Leading the department
Coogan said she never imagined she’d be interim chair of her department. It was never on her career to-do list. But in 2019, she succeeded Samuel Santoro, MD, PhD, the Dorothy Beryl and Theodore R. Austin Professor of Pathology who stepped down as chair. She’s busier than she ever imagined, mainly because of the COVID-19 pandemic sweeping the world. “It’s been a steep learning curve, taking over as chair during a pandemic in a department that was instrumental in developing much of the early testing for the state of Tennessee. I’ve had to learn the intricacies of the testing and supply chain issues. Our faculty have done a tremendous job and it hasn’t been easy. It’s a strange time.”
Coogan’s triplets are now 26. George lives in Boulder, Colorado, and is a consultant with KPMG, working on health care mergers and acquisitions. John is an officer in the U.S. Marine Corps, and Anne is following in her parents’ footsteps and beginning her fourth year at VUSM. Coogan led organ recitals for her daughter and her classmates during their first year. Organ recitals involve showing gross organs from autopsies and surgeries to help students understand how diseases affect various organs in the body.
Her son, Mike, 30, is in commercial real estate and beginning a fully-employed MBA program at Emory University and son Tom, 28, is a chemical engineer, also enrolled in a fully-employed MBA program at UCLA.
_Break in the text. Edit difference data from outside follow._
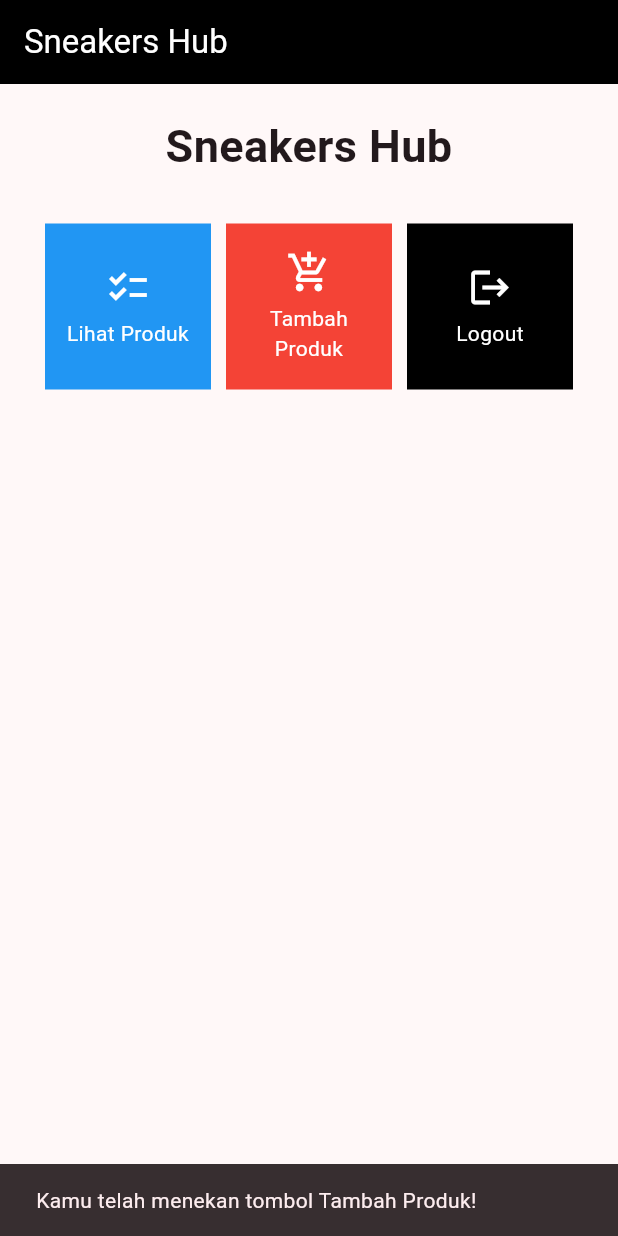
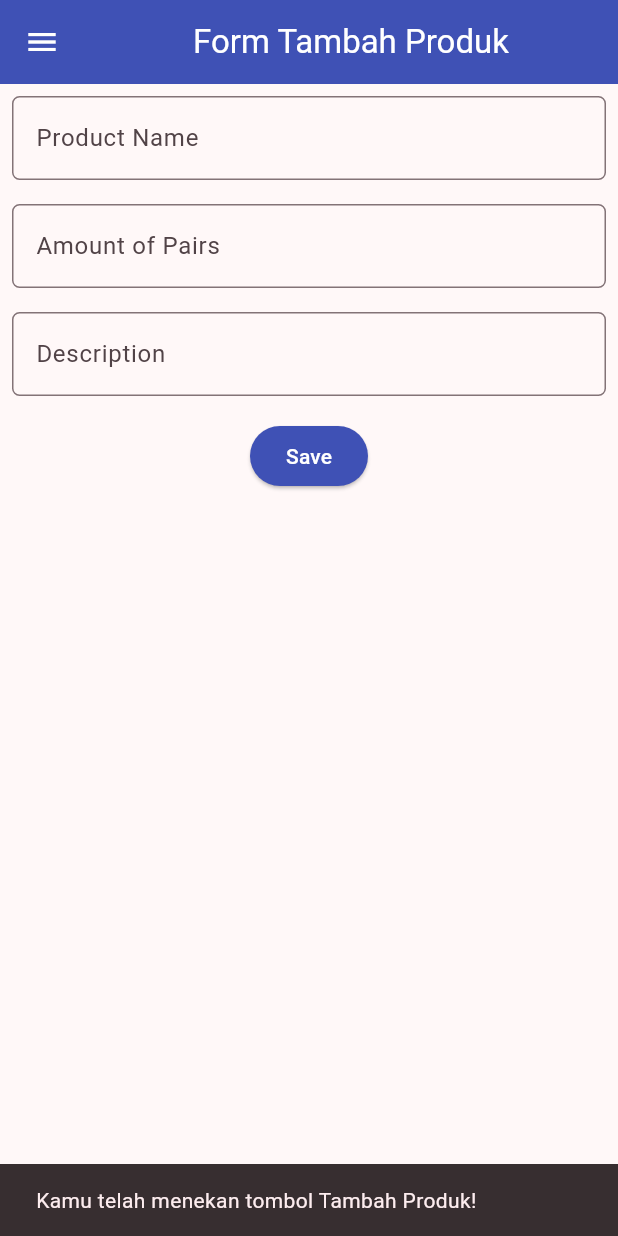
Before and after one commit to brianjo25/sneakers-hub-flutter, a Flutter app: the screen it shows after launch, after a tap on "Tambah Produk", on a phone screen of 412 x 824 dp. Run offline on Flutter 3.47's test engine with Material 2 defaults, Android fonts, the phone set to English and light mode, and no system bars.

Commit message:
Pengerjaan tugas 8

```diff
--- a/lib/main.dart
+++ b/lib/main.dart
@@ -1,5 +1,5 @@
 import 'package:flutter/material.dart';
-import 'package:sneakers_hub/menu.dart';
+import 'package:sneakers_hub/screens/menu.dart';
 
 void main() {
   runApp(const MyApp());
--- a/lib/menu.dart
+++ /dev/null
@@ -1,131 +0,0 @@
-import 'package:flutter/material.dart';
-
-class ShopItem {
-  final String name;
-  final IconData icon;
-  Color color;
-
-  ShopItem(this.name, this.icon,this.color);
-}
-
-class MyHomePage extends StatelessWidget {
-  MyHomePage({Key? key}) : super(key: key);
-
-  final List<ShopItem> items = [
-    ShopItem("Lihat Produk", Icons.checklist, Colors.blue),
-    ShopItem("Tambah Produk", Icons.add_shopping_cart,Colors.red),
-    ShopItem("Logout", Icons.logout, Colors.black),
-];
-
-  // This widget is the home page of your application. It is stateful, meaning
-  // that it has a State object (defined below) that contains fields that affect
-  // how it looks.
-
-  // This class is the configuration for the state. It holds the values (in this
-  // case the title) provided by the parent (in this case the App widget) and
-  // used by the build method of the State. Fields in a Widget subclass are
-  // always marked "final".
-
-  @override
-  Widget build(BuildContext context) {
-    // This method is rerun every time setState is called, for instance as done
-    // by the _incrementCounter method above.
-    //
-    // The Flutter framework has been optimized to make rerunning build methods
-    // fast, so that you can just rebuild anything that needs updating rather
-    // than having to individually change instances of widgets.
-  return Scaffold(
-      appBar: AppBar(
-        backgroundColor: Colors.black,
-        title: const Text(
-          'Sneakers Hub',
-          style: TextStyle(
-            color: Colors.white,
-          ),
-        ),
-      ),
-      body: SingleChildScrollView(
-        // Widget wrapper yang dapat discroll
-        child: Padding(
-          padding: const EdgeInsets.all(10.0), // Set padding dari halaman
-          child: Column(
-            // Widget untuk menampilkan children secara vertikal
-            children: <Widget>[
-              const Padding(
-                padding: EdgeInsets.only(top: 10.0, bottom: 10.0),
-                // Widget Text untuk menampilkan tulisan dengan alignment center dan style yang sesuai
-                child: Text(
-                  'Sneakers Hub', // Text yang menandakan toko
-                  textAlign: TextAlign.center,
-                  style: TextStyle(
-                    fontSize: 30,
-                    fontWeight: FontWeight.bold,
-                  ),
-                ),
-              ),
-              // Grid layout
-              GridView.count(
-                // Container pada card kita.
-                primary: true,
-                padding: const EdgeInsets.all(20),
-                crossAxisSpacing: 10,
-                mainAxisSpacing: 10,
-                crossAxisCount: 3,
-                shrinkWrap: true,
-                children: items.map((ShopItem item) {
-                  // Iterasi untuk setiap item
-                  return ShopCard(item);
-                }).toList(),
-              ),
-            ],
-          ),
-        ),
-      ),
-    );
-  }
-}
-
-class ShopCard extends StatelessWidget {
-  final ShopItem item;
-
-  const ShopCard(this.item, {super.key}); // Constructor
-
-  @override
-  Widget build(BuildContext context) {
-    return Material(
-      color: item.color,
-      child: InkWell(
-        // Area responsive terhadap sentuhan
-        onTap: () {
-          // Memunculkan SnackBar ketika diklik
-          ScaffoldMessenger.of(context)
-            ..hideCurrentSnackBar()
-            ..showSnackBar(SnackBar(
-                content: Text("Kamu telah menekan tombol ${item.name}!")));
-        },
-        child: Container(
-          // Container untuk menyimpan Icon dan Text
-          padding: const EdgeInsets.all(8),
-          child: Center(
-            child: Column(
-              mainAxisAlignment: MainAxisAlignment.center,
-              children: [
-                Icon(
-                  item.icon,
-                  color: Colors.white,
-                  size: 30.0,
-                ),
-                const Padding(padding: EdgeInsets.all(3)),
-                Text(
-                  item.name,
-                  textAlign: TextAlign.center,
-                  style: const TextStyle(color: Colors.white),
-                ),
-              ],
-            ),
-          ),
-        ),
-      ),
-    );
-  }
-}
--- /dev/null
+++ b/lib/screens/menu.dart
@@ -0,0 +1,66 @@
+import 'package:flutter/material.dart';
+import 'package:sneakers_hub/widgets/left_drawer.dart';
+import 'package:sneakers_hub/widgets/shop_card.dart';
+import 'package:sneakers_hub/screens/shoplist_form.dart';
+
+class MyHomePage extends StatelessWidget {
+  MyHomePage({Key? key}) : super(key: key);
+
+  final List<ShopItem> items = [
+    ShopItem("Lihat Produk", Icons.checklist, Colors.red),
+    ShopItem("Tambah Produk", Icons.add_shopping_cart,Colors.white),
+    ShopItem("Logout", Icons.logout,Colors.black),
+  ];
+
+  @override
+  Widget build(BuildContext context) {
+    return Scaffold(
+      appBar: AppBar(
+        title: const Text(
+          'Sneakers Hub',
+        ),
+        backgroundColor: Colors.black,
+        foregroundColor: Colors.white,
+      ),
+      // Masukkan drawer sebagai parameter nilai drawer dari widget Scaffold
+      drawer: const LeftDrawer(),
+      body: SingleChildScrollView(
+        // Widget wrapper yang dapat discroll
+        child: Padding(
+          padding: const EdgeInsets.all(10.0), // Set padding dari halaman
+          child: Column(
+            // Widget untuk menampilkan children secara vertikal
+            children: <Widget>[
+              const Padding(
+                padding: EdgeInsets.only(top: 10.0, bottom: 10.0),
+                // Widget Text untuk menampilkan tulisan dengan alignment center dan style yang sesuai
+                child: Text(
+                  'SNEAKERS HUB WAREHOUSE', // Text yang menandakan toko
+                  textAlign: TextAlign.center,
+                  style: TextStyle(
+                    fontSize: 30,
+                    fontWeight: FontWeight.bold,
+                  ),
+                ),
+              ),
+              // Grid layout
+              GridView.count(
+                // Container pada card kita.
+                primary: true,
+                padding: const EdgeInsets.all(20),
+                crossAxisSpacing: 10,
+                mainAxisSpacing: 10,
+                crossAxisCount: 3,
+                shrinkWrap: true,
+                children: items.map((ShopItem item) {
+                  // Iterasi untuk setiap item
+                  return ShopCard(item);
+                }).toList(),
+              ),
+            ],
+          ),
+        ),
+      ),
+    );
+  }
+}
--- /dev/null
+++ b/lib/screens/shoplist_form.dart
@@ -0,0 +1,160 @@
+import 'package:flutter/material.dart';
+import 'package:sneakers_hub/widgets/left_drawer.dart';
+
+class ShopFormPage extends StatefulWidget {
+  const ShopFormPage({Key? key}); // Constructor
+
+  @override
+  State<ShopFormPage> createState() => _ShopFormPageState();
+}
+
+class _ShopFormPageState extends State<ShopFormPage> {
+  final _formKey = GlobalKey<FormState>();
+  String _name = "";
+  int _price = 0;
+  String _description = "";
+
+  @override
+  Widget build(BuildContext context) {
+    return Scaffold(
+      appBar: AppBar(
+        title: const Center(
+          child: Text(
+            'Form Tambah Produk',
+          ),
+        ),
+        backgroundColor: Colors.indigo,
+        foregroundColor: Colors.white,
+      ),
+      drawer: const LeftDrawer(), // Tambahkan drawer yang sudah dibuat di sini
+      body: Form(
+        key: _formKey,
+        child: SingleChildScrollView(
+          child: Column(
+            crossAxisAlignment: CrossAxisAlignment.start,
+            children: [
+              Padding(
+                padding: const EdgeInsets.all(8.0),
+                child: TextFormField(
+                  decoration: InputDecoration(
+                    hintText: "Product Name",
+                    labelText: "Product Name",
+                    border: OutlineInputBorder(
+                      borderRadius: BorderRadius.circular(5.0),
+                    ),
+                  ),
+                  onChanged: (String? value) {
+                    setState(() {
+                      _name = value!;
+                    });
+                  },
+                  validator: (String? value) {
+                    if (value == null || value.isEmpty) {
+                      return "Nama tidak boleh kosong!";
+                    }
+                    return null;
+                  },
+                ),
+              ),
+              Padding(
+                padding: const EdgeInsets.all(8.0),
+                child: TextFormField(
+                  decoration: InputDecoration(
+                    hintText: "Amount of Pairs",
+                    labelText: "Amount of Pairs",
+                    border: OutlineInputBorder(
+                      borderRadius: BorderRadius.circular(5.0),
+                    ),
+                  ),
+                  onChanged: (String? value) {
+                    setState(() {
+                      _price = int.parse(value!);
+                    });
+                  },
+                  validator: (String? value) {
+                    if (value == null || value.isEmpty) {
+                      return "Harga tidak boleh kosong!";
+                    }
+                    if (int.tryParse(value) == null) {
+                      return "Harga harus berupa angka!";
+                    }
+                    return null;
+                  },
+                ),
+              ),
+              Padding(
+                padding: const EdgeInsets.all(8.0),
+                child: TextFormField(
+                  decoration: InputDecoration(
+                    hintText: "Description",
+                    labelText: "Description",
+                    border: OutlineInputBorder(
+                      borderRadius: BorderRadius.circular(5.0),
+                    ),
+                  ),
+                  onChanged: (String? value) {
+                    setState(() {
+                      _description = value!; // TODO: Tambahkan variabel yang sesuai
+                    });
+                  },
+                  validator: (String? value) {
+                    if (value == null || value.isEmpty) {
+                      return "Deskripsi tidak boleh kosong!";
+                    }
+                    return null;
+                  },
+                ),
+              ),
+              Align(
+                alignment: Alignment.bottomCenter,
+                child: Padding(
+                  padding: const EdgeInsets.all(8.0),
+                  child: ElevatedButton(
+                    style: ButtonStyle(
+                      backgroundColor: MaterialStateProperty.all(Colors.indigo),
+                    ),
+                    onPressed: () {
+                      if (_formKey.currentState!.validate()) {
+                        showDialog(
+                          context: context,
+                          builder: (context) {
+                            return AlertDialog(
+                              title: const Text('Produk berhasil tersimpan'),
+                              content: SingleChildScrollView(
+                                child: Column(
+                                  crossAxisAlignment: CrossAxisAlignment.start,
+                                  children: [
+                                    Text('Nama: $_name'),
+                                    Text('Harga: $_price'),
+                                    Text('Deskripsi: $_description'),
+                                  ],
+                                ),
+                              ),
+                              actions: [
+                                TextButton(
+                                  child: const Text('OK'),
+                                  onPressed: () {
+                                    Navigator.pop(context);
+                                  },
+                                ),
+                              ],
+                            );
+                          },
+                        );
+                        _formKey.currentState!.reset();
+                      }
+                    },
+                    child: const Text(
+                      "Save",
+                      style: TextStyle(color: Colors.white),
+                    ),
+                  ),
+                ),
+              ),
+            ],
+          ),
+        ),
+      ),
+    );
+  }
+}
--- /dev/null
+++ b/lib/widgets/left_drawer.dart
@@ -0,0 +1,69 @@
+import 'package:flutter/material.dart';
+import 'package:sneakers_hub/screens/menu.dart';
+import 'package:sneakers_hub/screens/shoplist_form.dart';
+
+class LeftDrawer extends StatelessWidget {
+  const LeftDrawer({Key? key});
+
+  @override
+  Widget build(BuildContext context) {
+    return Drawer(
+      child: ListView(
+        children: [
+          const DrawerHeader(
+            decoration: BoxDecoration(
+              color: Colors.black,
+            ),
+            child: Column(
+              children: [
+                Text(
+                  'Shopping List',
+                  textAlign: TextAlign.center,
+                  style: TextStyle(
+                    fontSize: 30,
+                    fontWeight: FontWeight.bold,
+                    color: Colors.white,
+                  ),
+                ),
+                Padding(padding: EdgeInsets.all(10)),
+                Text(
+                  "Catat seluruh keperluan belanjamu di sini!",
+                  textAlign: TextAlign.center,
+                  style: TextStyle(
+                    fontSize: 15,
+                    color: Colors.white,
+                  ),
+                ),
+              ],
+            ),
+          ),
+          ListTile(
+            leading: const Icon(Icons.home_outlined),
+            title: const Text('Halaman Utama'),
+            onTap: () {
+              Navigator.pushReplacement(
+                context,
+                MaterialPageRoute(
+                  builder: (context) => MyHomePage(),
+                ),
+              );
+            },
+          ),
+          ListTile(
+            leading: const Icon(Icons.add_shopping_cart),
+            title: const Text('Tambah Produk'),
+            onTap: () {
+              // Buat routing ke ShopFormPage di sini
+              Navigator.push(
+                context,
+                MaterialPageRoute(
+                  builder: (context) => ShopFormPage(),
+                ),
+              );
+            },
+          ),
+        ],
+      ),
+    );
+  }
+}
--- /dev/null
+++ b/lib/widgets/shop_card.dart
@@ -0,0 +1,66 @@
+import 'package:flutter/material.dart';
+import 'package:sneakers_hub/screens/shoplist_form.dart';
+
+class ShopItem {
+  final String name;
+  final IconData icon;
+  final Color buttonColor;
+
+  ShopItem(this.name, this.icon, this.buttonColor);
+}
+
+class ShopCard extends StatelessWidget {
+  final ShopItem item;
+
+  const ShopCard(this.item, {Key? key}) : super(key: key);
+
+  @override
+  Widget build(BuildContext context) {
+    return Material(
+      color: Colors.indigo,
+      child: InkWell(
+        // Area responsive terhadap sentuhan
+        onTap: () {
+          // Memunculkan SnackBar ketika diklik
+          ScaffoldMessenger.of(context)
+            ..hideCurrentSnackBar()
+            ..showSnackBar(SnackBar(
+                content: Text("Kamu telah menekan tombol ${item.name}!")));
+
+          // Navigate ke route yang sesuai (tergantung jenis tombol)
+          if (item.name == "Tambah Produk") {
+            // Gunakan Navigator.push untuk melakukan navigasi ke MaterialPageRoute yang mencakup ShopFormPage.
+            Navigator.push(
+              context,
+              MaterialPageRoute(
+                builder: (context) => ShopFormPage(), // Gantilah dengan widget ShopFormPage yang sesuai
+              ),
+            );
+          }
+        },
+        child: Container(
+          // Container untuk menyimpan Icon dan Text
+          padding: const EdgeInsets.all(8),
+          child: Center(
+            child: Column(
+              mainAxisAlignment: MainAxisAlignment.center,
+              children: [
+                Icon(
+                  item.icon,
+                  color: Colors.white,
+                  size: 30.0,
+                ),
+                const Padding(padding: EdgeInsets.all(3)),
+                Text(
+                  item.name,
+                  textAlign: TextAlign.center,
+                  style: const TextStyle(color: Colors.white),
+                ),
+              ],
+            ),
+          ),
+        ),
+      ),
+    );
+  }
+}
```
Also changed, not shown: 1 other file.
She’s glad she came out of retirement 11 years ago. “Kudos to Vanderbilt. They said they’d love to have me come back and it turns out there were more things that I hadn’t even thought about doing, that I ended up doing.”